q       Otherwise, encryption keys may only be delivered by fax or phone,

Usernames And Passwords

q       Usernames and passwords may only be delivered together by hand.

q       Usernames and passwords may both be delivered by mail only if they are mailed on different days.

q       Otherwise, usernames may only be delivered separately by a route of hand, fax, phone, mail, or email; and passwords may only be delivered separately by a different route of hand, fax, phone, or mail. Passwords may never be delivered by email.

Financial Transactions

q       When we receive checks from customers, we keep them in a locked space.The Store Manager or Assistant Store Manager scans them into a computer directory that can only be accessed by our Accounts Receivable staff (see Roles And Responsibilities).

q       The Store Manager or Assistant Store Manager delivers checks, credit slips, cash, and other financial instruments by hand to an appropriate financial institution, such as our bank or credit card processing service.

q       Unencrypted employment records are kept in a locked space, and accessed only by the staff responsible for employment issues, which in our case are the store manager, Samantha Hawley, and the owner, Virginia Eckhart.

q       When anyone needs to take unencrypted records with sensitive information anywhere not listed above, they must first explain in writing the business reasons that this is necessary and the ISM or the owner must give written permission.

Delivery Of Unencrypted Sensitive Information

We deliver unencrypted sensitive information to customers and to ISP-compliant vendors only by hand, fax, mail, phone, or ISP-compliant delivery service. 

Employment records are kept in a locked space or in a Secure Computer Network. See "Secure Computer Network" below for our practices for keeping our computer network secure.

 

Emailing Sensitive Information

We email sensitive information between us and our payroll and pension companies, accountant, and bookkeeper only in strongly encrypted form with a password arranged by in-person, fax, or telephone contact.

Strong Passwords

Password must be at least 8 characters, including one punctuation mark and one change of case. The password must be hard to crack by a dictionary attack, so if it has a word or a proper name, it must have at least TWO unrelated words or proper names.

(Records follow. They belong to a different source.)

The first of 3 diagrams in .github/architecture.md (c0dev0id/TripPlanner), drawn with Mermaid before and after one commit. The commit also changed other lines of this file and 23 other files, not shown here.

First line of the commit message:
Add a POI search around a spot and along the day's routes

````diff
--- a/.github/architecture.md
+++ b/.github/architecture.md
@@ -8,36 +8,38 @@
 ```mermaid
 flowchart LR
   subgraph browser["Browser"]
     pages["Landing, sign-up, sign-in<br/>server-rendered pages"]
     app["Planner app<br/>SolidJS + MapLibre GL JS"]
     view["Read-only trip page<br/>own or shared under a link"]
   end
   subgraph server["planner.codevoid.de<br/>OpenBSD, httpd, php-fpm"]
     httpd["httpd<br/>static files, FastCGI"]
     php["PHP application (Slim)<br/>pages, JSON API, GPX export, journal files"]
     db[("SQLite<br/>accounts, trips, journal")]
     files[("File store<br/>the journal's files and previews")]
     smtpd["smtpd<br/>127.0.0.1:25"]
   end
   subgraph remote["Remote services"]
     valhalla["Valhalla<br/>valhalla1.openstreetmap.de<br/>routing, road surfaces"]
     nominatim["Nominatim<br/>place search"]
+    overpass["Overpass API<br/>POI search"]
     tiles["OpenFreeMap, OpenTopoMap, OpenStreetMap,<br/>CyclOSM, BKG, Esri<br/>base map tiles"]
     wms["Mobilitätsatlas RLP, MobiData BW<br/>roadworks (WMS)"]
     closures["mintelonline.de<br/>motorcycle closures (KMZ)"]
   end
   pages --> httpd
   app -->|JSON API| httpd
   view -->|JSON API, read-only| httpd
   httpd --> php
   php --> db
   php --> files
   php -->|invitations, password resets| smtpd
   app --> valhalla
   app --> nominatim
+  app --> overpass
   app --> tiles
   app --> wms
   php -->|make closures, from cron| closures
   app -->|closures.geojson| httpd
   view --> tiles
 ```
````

The ISM keeps all passwords in a master password file encrypted with a master password that is shared by the Owner, the Store Manager, and Legal Counsel.The password list includes the administrator password for all our PCs and servers, which is shared by the Store Manager, the Owner, and our Computer Helping Company (see Roles And Responsibilities).

We discourage co-workers from sharing their passwords, but we accept the reality that co-workers will often learn one another's passwords.Therefore, the ISM changes all workstation passwords at least once a year and whenever an employee leaves.

The workstation administrator password is often stored by multiple programs, including the backup system.Changing it everywhere is a major undertaking, so we do it only when security urgently requires it, such as when a senior staff person leaves on bad terms.

Strong Encryption

Strong Encryption means using Winzip's AES-256 encryption (or Truecrypt's AES-256 encryption), and using our Password Policy.

We have tested Winzip ($30) and TrueCrypt (free), and we feel that Winzip is better suited to the task of sending business files back and forth in encrypted format.

 

No Unencrypted Sensitive Information

We do not keep PI on laptops, or other handheld or portable devices. We store backups on external hard drives and flash drives, encrypted with Strong Passwords using Strong Encryption.

Network Security

We configure our network as follows:

q       Firewall passes grc test.

q       Passwords changed when staff leaves. Workstation passwords changed annually.

q       Cabling secure.

q       Wireless WPA.

q       Strong Passwords, multiple lockout.

q       Antivirus kept up to date both in version and in signatures, and certified by ICSA.

q       Malwarebytes and SAS kept up to date.

q       Staff scans in case of slowness or other anomaly.

q       Anti-phishing and poisoned website measures.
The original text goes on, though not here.